UK sending patrol ship to Guyana
LONDON, England (CMC) — The United Kingdom is sending the Royal Navy patrol ship, HMS Trent, to Guyana in a show of British support for the Caribbean Community (Caricom) country that is involved in a border dispute with Venezuela.
“HMS Trent will visit regional ally and Commonwealth partner Guyana later this month as part of a series of engagements in the region during her Atlantic patrol task deployment,” a Ministry of Defence spokesperson said.
The offshore patrol vessel HMS Trent is in Barbados over Christmas and will then head to Guyana for activities which will be carried out at sea.
Earlier this month, Foreign Office Minister for the Americas and Caribbean David Rutley visited Guyana and later said “the border issue has been settled for over 120 years,” adding “sovereign borders must be respected wherever they are in the world”.
The United States Army’s Southern Command earlier this month conducted joint aerial operations with the Guyana Defence Force (GDF). But neither the GDF, nor the Irfaan Ali Government in Georgetown has made no announcement regarding the arrival of the patrol ship.
Guyana and Venezuela are both claiming ownership of the Essequibo county which makes up about two-thirds of Guyana and is home to 125,000 of the country’s 800,000 citizens.

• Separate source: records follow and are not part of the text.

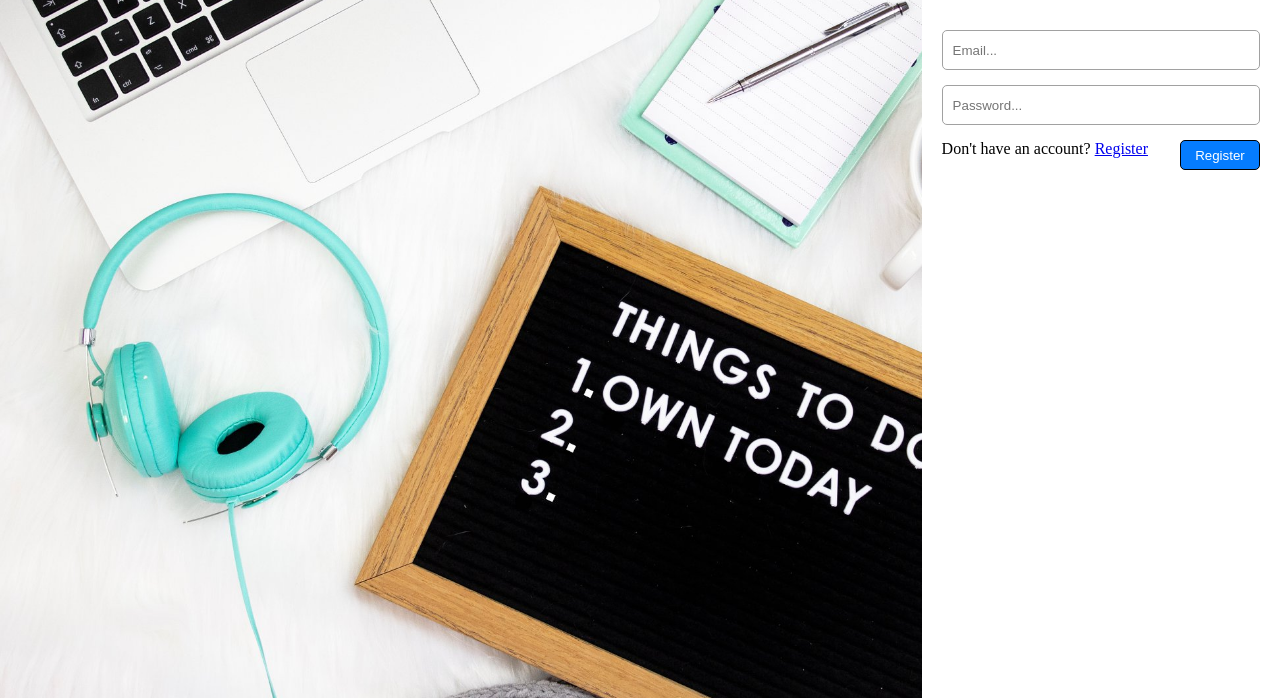
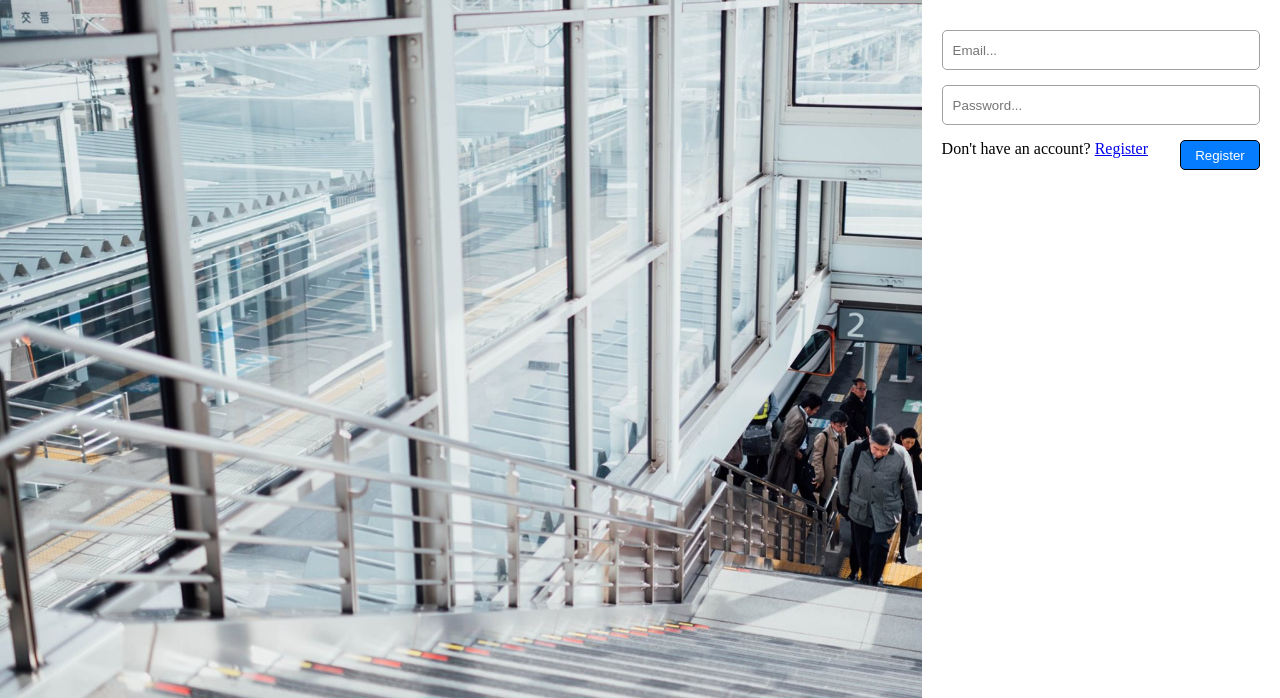
Before and after one commit to dohainamhn/Chat-App, a plain HTML site: page index.html in a window 1280 px wide. Shown: the part 102-800 px from the top of the page. Drawn offline with Linux system fonts and the light colour scheme.

Commit message:
add login img

```diff
--- a/css/style.css
+++ b/css/style.css
@@ -3,7 +3,10 @@
     padding: 0;
     box-sizing: border-box;
 }
-.container{
+.container-login{
+    background-image: url(../img/login.jpg) !important;
+}
+.container,.container-login{
     top: 0;
     background-image: url(../img/img.jpg);
     background-size: cover;
--- a/js/components.js
+++ b/js/components.js
@@ -44,7 +44,7 @@ components.logup = `
     </div>
 `
 components.login = `
-<div class="container">
+<div class="container-login">
         <div class="wrapper">
             <h1>Mindx Chat</h1>
             <form  class="form" id="login-form">
```
Also changed, not shown: img/login.jpg (added).
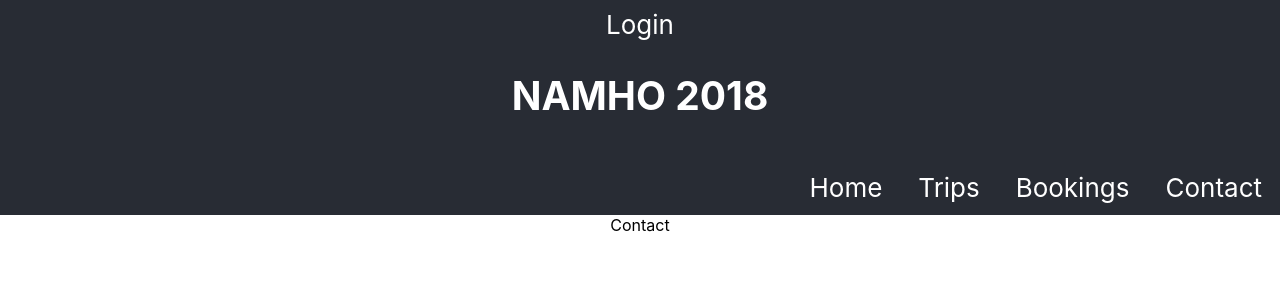
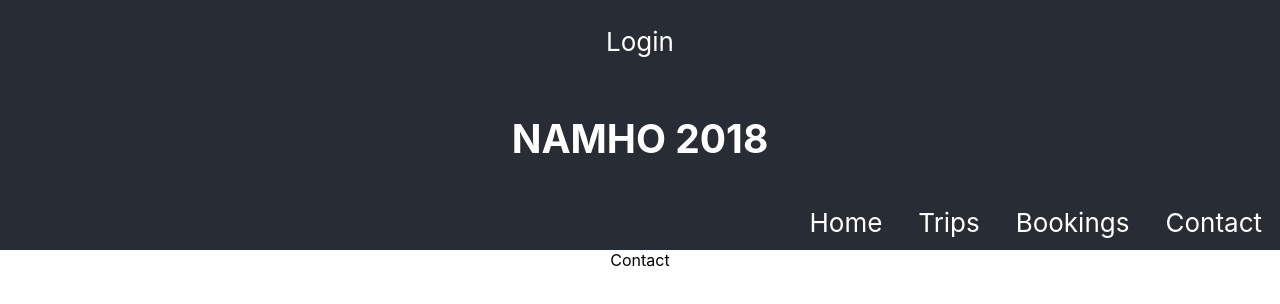
Before and after one commit to JamesPaganLodge/NamhoWebReact, a React (Create React App) app: page /Contact in a window 1280 px wide. Shown: the top 304 px of the page. Built offline with nearby package versions, Linux system fonts and the light colour scheme.

Commit message:
Import css file

```diff
--- a/src/components/Login.js
+++ b/src/components/Login.js
@@ -1,4 +1,6 @@
 import React, { Component } from 'react'
+
+import '../css/Login.css'
 
 class Login extends Component {
   constructor() {
@@ -8,8 +10,8 @@ class Login extends Component {
 
   render() {
     return (
-      <div>
-        Login
+      <div className="login-container">
+        <p className="login-link">Login</p>
       </div>
     )
   }
```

On December 3, Venezuela staged a referendum in which it said 95 per cent of the votes cast were in support of the annexation of the Essequibo region and President Nicolas Maduro announced soon afterwards that foreign companies working in Essequibo would have to withdraw within three months.
He said he was also proposing a special law to prohibit all companies that work under Guyana concessions from any transaction and that Caracas would be creating a military unit for the disputed territory but that it would be based in a neighbouring Venezuelan State.
Prior to the referendum, the International Court of Justice (ICJ) had ruled that Venezuela must not take any action to seize Essequibo, which has been administered by Guyana for more than a century.
The Joint Declaration of Argyle for Dialogue and Peace between Guyana and Venezuela, issued following talks in St Vincent and the Grenadines earlier this month between President Dr Irfaan Ali and President Maduro, also indicated that the two countries agreed that “any controversies” between them will be resolved in accordance with international law, including the Geneva Agreement dated February 17, 1966.